What the exercise asks: For the entries below, how many lines include the word "diagram"? Give the figure and nothing more.

━━━━━━━━━━━━━━━━━━━━━━━━━━━━━━

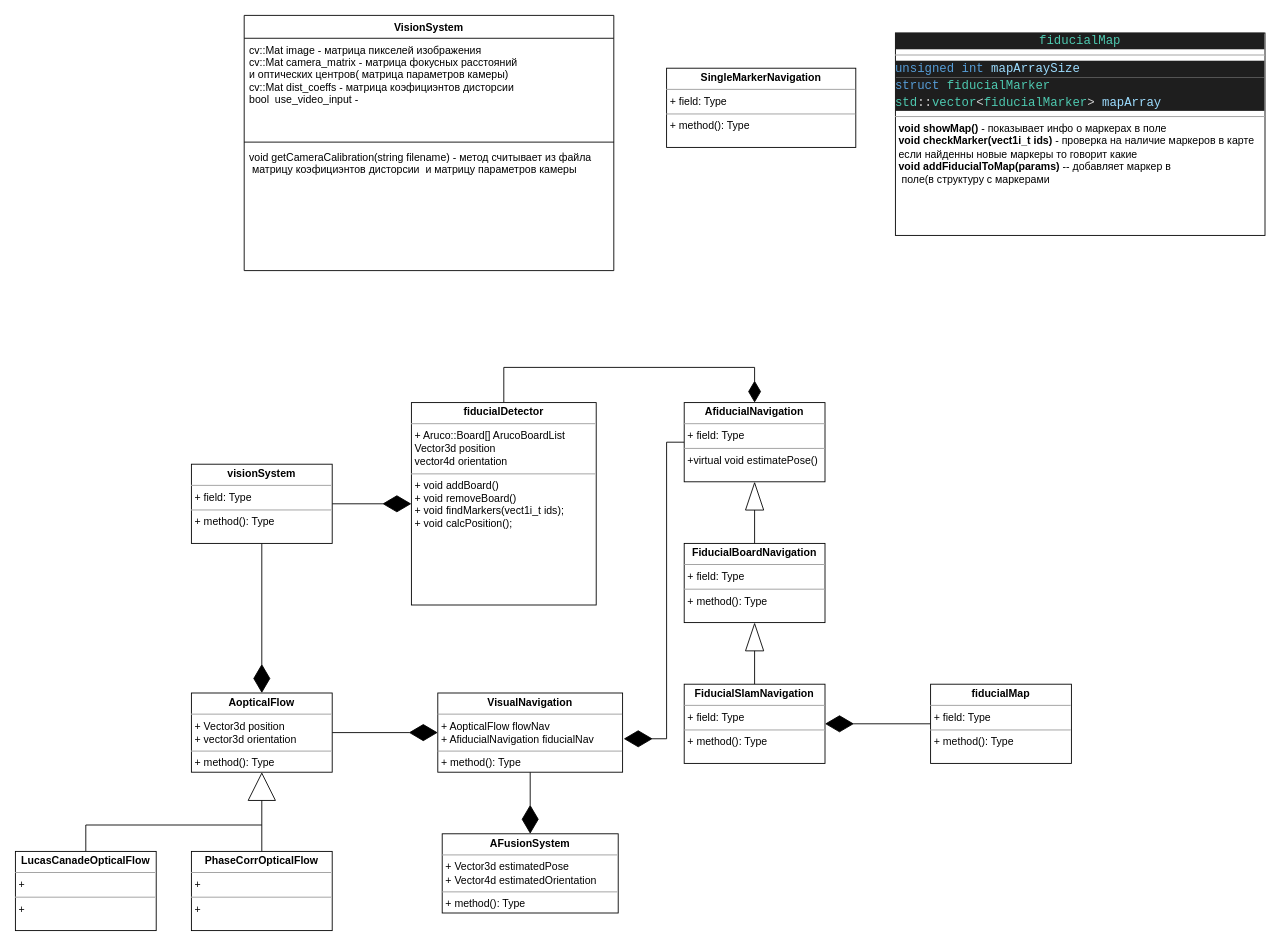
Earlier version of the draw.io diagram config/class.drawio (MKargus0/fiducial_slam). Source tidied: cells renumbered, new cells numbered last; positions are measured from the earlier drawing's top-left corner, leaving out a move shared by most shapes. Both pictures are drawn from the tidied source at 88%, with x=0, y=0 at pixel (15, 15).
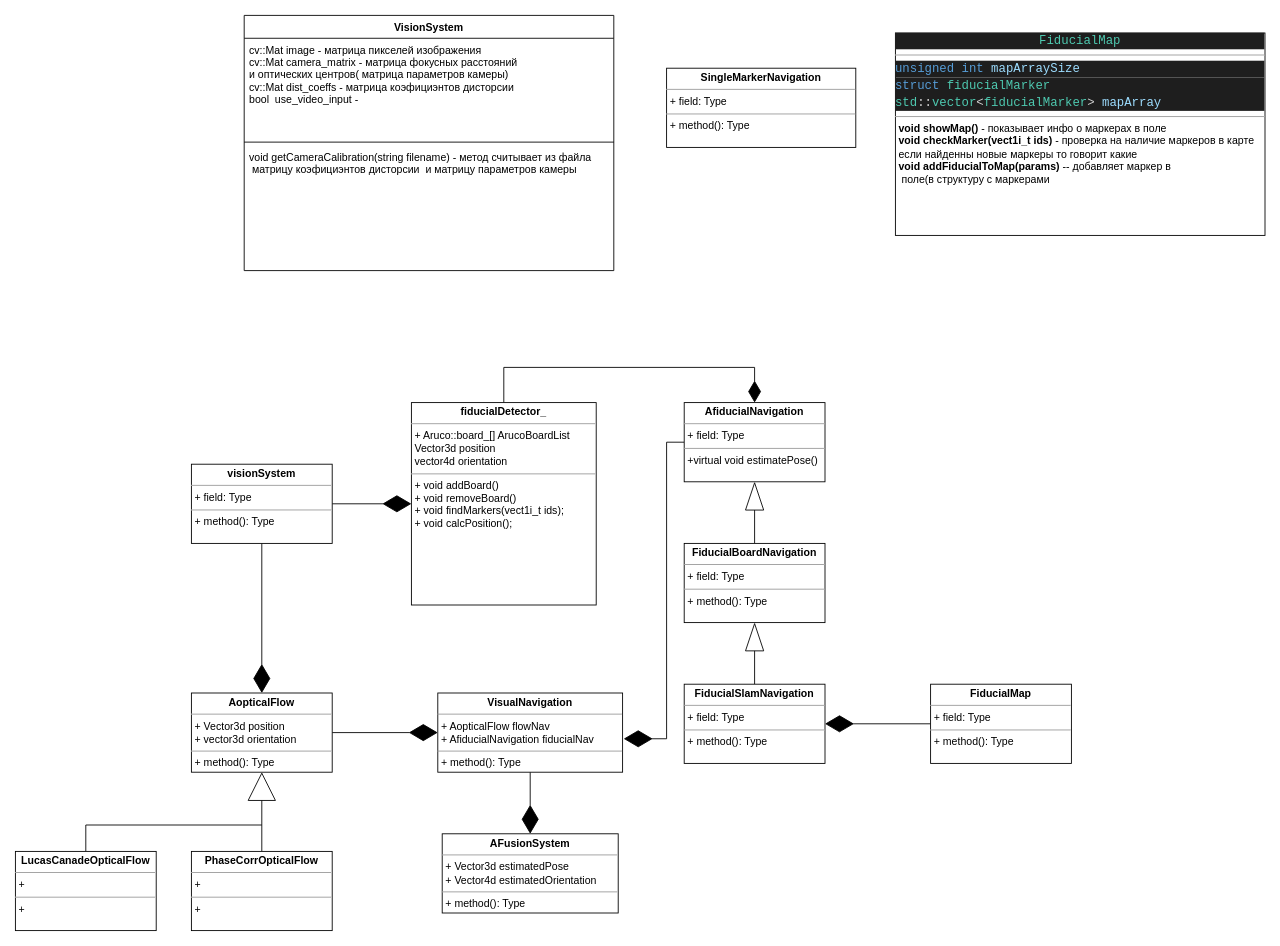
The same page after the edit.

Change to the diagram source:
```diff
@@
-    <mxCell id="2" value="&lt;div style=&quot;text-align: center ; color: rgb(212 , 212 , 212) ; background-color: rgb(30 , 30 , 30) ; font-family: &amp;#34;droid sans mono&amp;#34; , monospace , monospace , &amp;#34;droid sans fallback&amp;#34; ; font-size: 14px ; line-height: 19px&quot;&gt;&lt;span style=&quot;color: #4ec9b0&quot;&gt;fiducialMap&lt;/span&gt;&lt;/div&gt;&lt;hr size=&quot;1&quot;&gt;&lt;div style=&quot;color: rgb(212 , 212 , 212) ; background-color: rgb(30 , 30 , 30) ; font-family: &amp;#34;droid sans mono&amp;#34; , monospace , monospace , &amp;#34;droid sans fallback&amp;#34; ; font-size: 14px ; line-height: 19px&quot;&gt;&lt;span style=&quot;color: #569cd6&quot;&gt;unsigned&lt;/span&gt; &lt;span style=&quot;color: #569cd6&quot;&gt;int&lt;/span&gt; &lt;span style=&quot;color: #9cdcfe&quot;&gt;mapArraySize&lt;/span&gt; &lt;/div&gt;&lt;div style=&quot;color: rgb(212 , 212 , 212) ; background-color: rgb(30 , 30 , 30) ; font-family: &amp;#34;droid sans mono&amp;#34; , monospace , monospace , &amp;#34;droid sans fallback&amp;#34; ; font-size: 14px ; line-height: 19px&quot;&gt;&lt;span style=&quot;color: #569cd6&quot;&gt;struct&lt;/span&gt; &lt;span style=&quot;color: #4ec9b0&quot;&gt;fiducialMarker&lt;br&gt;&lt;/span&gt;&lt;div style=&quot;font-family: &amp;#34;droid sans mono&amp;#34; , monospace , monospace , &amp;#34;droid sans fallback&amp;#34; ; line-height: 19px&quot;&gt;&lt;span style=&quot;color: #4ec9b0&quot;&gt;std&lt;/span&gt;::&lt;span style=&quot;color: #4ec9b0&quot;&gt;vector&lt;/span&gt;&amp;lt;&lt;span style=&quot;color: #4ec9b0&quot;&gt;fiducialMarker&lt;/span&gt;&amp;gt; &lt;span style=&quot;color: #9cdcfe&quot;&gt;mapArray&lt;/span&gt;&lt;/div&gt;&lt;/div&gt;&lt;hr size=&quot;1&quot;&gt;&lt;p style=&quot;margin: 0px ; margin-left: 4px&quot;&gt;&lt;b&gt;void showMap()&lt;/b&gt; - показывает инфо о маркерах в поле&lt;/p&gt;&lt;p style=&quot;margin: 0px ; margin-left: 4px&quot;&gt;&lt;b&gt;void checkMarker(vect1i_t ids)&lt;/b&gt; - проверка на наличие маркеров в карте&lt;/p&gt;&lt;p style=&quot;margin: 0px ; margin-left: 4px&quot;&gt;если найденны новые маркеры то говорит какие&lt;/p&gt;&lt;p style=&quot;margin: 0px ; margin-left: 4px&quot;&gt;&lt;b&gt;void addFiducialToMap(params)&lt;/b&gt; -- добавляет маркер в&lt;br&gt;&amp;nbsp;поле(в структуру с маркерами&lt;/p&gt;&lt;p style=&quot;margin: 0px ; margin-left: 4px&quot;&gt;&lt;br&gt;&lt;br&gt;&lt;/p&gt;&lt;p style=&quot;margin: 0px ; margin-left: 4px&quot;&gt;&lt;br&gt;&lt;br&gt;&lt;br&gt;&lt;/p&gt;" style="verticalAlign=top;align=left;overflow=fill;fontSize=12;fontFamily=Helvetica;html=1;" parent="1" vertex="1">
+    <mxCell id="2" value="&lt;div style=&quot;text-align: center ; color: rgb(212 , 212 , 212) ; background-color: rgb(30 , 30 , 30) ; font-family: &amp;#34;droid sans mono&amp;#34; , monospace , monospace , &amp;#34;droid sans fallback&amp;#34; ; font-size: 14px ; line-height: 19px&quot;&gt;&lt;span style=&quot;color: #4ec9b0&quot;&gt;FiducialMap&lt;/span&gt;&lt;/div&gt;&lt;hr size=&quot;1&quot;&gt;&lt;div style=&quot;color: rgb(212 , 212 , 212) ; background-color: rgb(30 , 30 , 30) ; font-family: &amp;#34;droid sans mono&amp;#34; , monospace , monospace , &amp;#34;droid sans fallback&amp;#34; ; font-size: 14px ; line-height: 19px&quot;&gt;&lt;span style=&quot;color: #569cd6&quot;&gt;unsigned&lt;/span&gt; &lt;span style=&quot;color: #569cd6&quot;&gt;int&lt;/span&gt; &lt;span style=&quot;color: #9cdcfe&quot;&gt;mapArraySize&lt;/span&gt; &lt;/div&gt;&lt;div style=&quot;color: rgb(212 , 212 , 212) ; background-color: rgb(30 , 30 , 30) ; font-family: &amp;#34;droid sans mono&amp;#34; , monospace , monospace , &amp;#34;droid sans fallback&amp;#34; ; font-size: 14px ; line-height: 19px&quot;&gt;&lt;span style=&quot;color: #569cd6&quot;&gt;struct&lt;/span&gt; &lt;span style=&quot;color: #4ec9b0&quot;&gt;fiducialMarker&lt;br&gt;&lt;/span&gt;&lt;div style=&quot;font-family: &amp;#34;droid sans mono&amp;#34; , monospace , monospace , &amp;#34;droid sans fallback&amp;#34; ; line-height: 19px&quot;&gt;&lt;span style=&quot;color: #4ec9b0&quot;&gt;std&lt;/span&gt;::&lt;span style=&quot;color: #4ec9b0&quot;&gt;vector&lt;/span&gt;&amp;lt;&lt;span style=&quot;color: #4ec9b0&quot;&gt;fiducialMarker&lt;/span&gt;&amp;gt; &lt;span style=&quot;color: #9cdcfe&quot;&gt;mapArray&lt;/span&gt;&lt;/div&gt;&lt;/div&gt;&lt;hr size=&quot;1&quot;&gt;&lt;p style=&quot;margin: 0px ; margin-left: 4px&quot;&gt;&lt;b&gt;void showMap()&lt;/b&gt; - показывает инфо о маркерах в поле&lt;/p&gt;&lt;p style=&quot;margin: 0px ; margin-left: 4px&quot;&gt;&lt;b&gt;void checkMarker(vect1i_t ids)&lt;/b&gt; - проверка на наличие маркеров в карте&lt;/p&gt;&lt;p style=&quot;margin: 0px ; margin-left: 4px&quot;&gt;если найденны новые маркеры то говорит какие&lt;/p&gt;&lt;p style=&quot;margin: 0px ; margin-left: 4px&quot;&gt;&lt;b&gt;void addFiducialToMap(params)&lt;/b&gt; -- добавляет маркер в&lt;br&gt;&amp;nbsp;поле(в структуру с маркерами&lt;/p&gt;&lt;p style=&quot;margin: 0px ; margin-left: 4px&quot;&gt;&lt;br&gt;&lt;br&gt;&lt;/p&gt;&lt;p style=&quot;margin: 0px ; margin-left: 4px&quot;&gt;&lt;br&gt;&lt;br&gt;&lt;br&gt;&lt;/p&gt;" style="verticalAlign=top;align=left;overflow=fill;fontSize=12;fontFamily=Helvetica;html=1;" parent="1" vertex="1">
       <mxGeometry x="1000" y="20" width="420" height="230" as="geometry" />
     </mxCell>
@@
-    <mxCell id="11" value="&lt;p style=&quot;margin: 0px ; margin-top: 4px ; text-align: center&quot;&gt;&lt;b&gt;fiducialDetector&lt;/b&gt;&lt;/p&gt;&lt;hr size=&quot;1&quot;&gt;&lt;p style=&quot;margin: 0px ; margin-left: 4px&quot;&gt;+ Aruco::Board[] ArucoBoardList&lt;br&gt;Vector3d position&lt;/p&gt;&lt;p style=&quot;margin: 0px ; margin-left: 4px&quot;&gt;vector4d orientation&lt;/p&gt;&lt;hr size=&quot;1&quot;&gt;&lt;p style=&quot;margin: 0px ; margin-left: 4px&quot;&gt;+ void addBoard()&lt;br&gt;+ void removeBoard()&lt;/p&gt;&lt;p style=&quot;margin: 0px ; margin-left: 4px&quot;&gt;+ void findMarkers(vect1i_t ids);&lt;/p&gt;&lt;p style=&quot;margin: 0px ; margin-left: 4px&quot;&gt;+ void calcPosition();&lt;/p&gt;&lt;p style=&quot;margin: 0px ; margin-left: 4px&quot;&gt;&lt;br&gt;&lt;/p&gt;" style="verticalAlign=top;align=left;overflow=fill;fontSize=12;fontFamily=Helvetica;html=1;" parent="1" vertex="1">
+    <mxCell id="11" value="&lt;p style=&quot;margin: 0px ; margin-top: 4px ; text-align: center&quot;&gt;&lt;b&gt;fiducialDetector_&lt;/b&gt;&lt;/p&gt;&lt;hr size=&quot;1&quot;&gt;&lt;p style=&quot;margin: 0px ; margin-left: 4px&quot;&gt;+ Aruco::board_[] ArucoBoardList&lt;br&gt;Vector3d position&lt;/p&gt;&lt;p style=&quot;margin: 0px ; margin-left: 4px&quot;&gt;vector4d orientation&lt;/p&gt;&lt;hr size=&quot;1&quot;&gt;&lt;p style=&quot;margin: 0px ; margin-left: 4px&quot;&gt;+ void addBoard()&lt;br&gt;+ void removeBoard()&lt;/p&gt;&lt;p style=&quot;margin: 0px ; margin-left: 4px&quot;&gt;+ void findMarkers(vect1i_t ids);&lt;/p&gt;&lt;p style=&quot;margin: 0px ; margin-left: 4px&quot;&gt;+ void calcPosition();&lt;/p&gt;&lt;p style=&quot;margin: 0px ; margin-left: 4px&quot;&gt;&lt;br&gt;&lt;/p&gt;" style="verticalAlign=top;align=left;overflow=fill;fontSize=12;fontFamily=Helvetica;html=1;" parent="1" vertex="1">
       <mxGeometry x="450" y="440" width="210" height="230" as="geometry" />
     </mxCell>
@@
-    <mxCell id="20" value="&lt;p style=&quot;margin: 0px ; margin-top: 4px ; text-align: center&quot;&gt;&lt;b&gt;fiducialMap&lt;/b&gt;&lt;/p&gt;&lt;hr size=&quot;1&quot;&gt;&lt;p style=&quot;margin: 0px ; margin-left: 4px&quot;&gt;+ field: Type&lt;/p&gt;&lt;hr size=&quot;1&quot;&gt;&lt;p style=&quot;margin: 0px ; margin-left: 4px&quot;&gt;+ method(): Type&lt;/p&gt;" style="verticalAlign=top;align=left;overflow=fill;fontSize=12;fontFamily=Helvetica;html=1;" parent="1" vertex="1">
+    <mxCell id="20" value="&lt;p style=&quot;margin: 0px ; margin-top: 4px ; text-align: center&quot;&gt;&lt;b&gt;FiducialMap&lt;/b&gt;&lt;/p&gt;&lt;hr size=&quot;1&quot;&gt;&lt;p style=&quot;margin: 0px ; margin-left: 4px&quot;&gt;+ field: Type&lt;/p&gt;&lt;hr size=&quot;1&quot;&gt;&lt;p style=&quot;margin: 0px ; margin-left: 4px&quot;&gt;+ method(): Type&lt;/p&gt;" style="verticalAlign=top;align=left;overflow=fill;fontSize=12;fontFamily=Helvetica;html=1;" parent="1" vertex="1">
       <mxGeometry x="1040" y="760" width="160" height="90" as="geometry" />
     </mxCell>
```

━━━━━━━━━━━━━━━━━━━━━━━━━━━━━━

Result below: 2